■ **ASSIGNMENT**:
Your copy of the entries must be exact, and it must not include the pictures.

■ **Extracted data entries**:
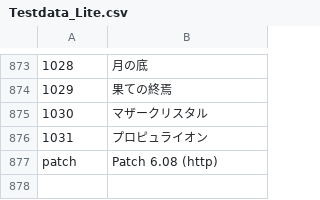
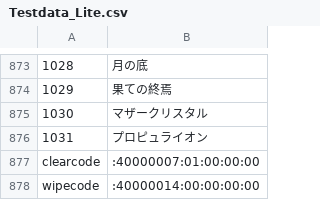
Before and after one commit to Eoshria/Test_4a05r4_IVX_Data, a CSV file: Testdata_Lite.csv, drawn as a sheet; only a part is shown, gaps mark what is left out; the diff names each change by its address in the sheet, - before the commit and + after, or states it on an @@ line.

Commit message:
Update Testdata_Lite.csv

```diff
--- a/Testdata_Lite.csv
+++ b/Testdata_Lite.csv
@@ column A renumbered in row 877 @@
-B877: Patch 6.08 (http)
+B877: :40000007:01:00:00:00
+row 878: wipecode | :40000014:00:00:00:00
```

■ **ANSWER TO THE PROBLEM**:
Before and after one commit to Eoshria/Test_4a05r4_IVX_Data, a CSV file: Testdata_Lite.csv, drawn as a sheet; only a part is shown, gaps mark what is left out; the diff names each change by its address in the sheet, - before the commit and + after, or states it on an @@ line.

Commit message:
Update Testdata_Lite.csv

```diff
--- a/Testdata_Lite.csv
+++ b/Testdata_Lite.csv
@@ column A renumbered in row 877 @@
-B877: Patch 6.08 (http)
+B877: :40000007:01:00:00:00
+row 878: wipecode | :40000014:00:00:00:00
```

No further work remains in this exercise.